**WORK REQUIRED**. Nothing but a number should be written: the count of lines below that contain "CommonModule".

***

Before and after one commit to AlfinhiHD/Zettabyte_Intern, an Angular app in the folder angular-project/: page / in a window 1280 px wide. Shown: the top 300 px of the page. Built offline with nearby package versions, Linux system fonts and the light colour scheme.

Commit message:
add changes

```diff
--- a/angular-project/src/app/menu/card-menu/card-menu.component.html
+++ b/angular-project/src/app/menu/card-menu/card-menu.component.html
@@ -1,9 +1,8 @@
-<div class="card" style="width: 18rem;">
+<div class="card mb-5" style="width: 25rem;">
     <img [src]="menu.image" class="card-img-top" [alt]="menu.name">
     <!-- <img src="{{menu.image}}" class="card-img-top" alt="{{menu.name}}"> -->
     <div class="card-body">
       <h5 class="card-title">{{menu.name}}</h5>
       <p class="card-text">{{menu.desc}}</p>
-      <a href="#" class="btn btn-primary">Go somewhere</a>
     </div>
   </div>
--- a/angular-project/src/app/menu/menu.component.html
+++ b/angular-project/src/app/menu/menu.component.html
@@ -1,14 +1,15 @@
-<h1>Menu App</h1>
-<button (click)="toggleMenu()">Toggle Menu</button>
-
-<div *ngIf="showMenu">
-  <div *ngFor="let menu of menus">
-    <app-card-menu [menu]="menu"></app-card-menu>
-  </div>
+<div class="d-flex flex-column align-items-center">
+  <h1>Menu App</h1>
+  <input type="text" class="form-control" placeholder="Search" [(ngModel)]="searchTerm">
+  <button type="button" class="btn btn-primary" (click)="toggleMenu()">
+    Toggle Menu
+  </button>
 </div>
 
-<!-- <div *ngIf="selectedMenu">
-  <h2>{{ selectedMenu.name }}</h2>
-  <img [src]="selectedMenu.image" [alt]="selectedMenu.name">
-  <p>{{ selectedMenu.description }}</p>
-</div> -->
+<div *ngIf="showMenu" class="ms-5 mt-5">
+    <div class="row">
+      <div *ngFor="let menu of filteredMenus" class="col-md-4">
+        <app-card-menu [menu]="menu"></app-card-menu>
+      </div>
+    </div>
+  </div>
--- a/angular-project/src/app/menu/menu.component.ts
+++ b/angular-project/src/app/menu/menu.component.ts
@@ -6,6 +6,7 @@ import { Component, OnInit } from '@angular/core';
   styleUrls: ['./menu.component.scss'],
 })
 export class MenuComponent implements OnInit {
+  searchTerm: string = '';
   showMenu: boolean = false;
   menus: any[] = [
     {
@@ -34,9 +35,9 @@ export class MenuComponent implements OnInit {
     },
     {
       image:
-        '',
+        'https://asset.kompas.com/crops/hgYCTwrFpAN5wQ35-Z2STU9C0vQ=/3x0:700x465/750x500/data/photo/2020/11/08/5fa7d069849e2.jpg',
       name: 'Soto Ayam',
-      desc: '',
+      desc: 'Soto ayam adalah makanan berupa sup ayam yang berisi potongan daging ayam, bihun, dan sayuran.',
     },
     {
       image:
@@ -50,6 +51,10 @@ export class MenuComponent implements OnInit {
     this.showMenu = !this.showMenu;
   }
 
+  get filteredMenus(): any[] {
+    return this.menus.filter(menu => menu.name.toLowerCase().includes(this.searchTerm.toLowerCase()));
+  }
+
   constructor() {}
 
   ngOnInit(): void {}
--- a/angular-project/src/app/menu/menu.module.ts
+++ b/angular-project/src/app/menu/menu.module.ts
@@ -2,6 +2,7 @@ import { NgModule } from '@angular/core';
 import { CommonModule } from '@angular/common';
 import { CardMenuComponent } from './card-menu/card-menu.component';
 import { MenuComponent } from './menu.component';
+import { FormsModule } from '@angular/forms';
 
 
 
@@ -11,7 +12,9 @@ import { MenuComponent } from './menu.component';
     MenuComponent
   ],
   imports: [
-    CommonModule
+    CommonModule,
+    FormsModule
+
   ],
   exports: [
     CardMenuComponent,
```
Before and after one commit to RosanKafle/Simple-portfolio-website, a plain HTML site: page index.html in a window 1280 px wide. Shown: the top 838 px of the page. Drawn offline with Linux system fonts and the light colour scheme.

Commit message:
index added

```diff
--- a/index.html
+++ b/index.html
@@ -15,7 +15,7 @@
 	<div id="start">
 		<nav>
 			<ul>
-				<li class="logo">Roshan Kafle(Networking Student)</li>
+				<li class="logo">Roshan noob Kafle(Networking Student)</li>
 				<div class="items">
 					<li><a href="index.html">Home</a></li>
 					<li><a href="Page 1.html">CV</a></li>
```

***

**RESULT OF THE EXERCISE**. 3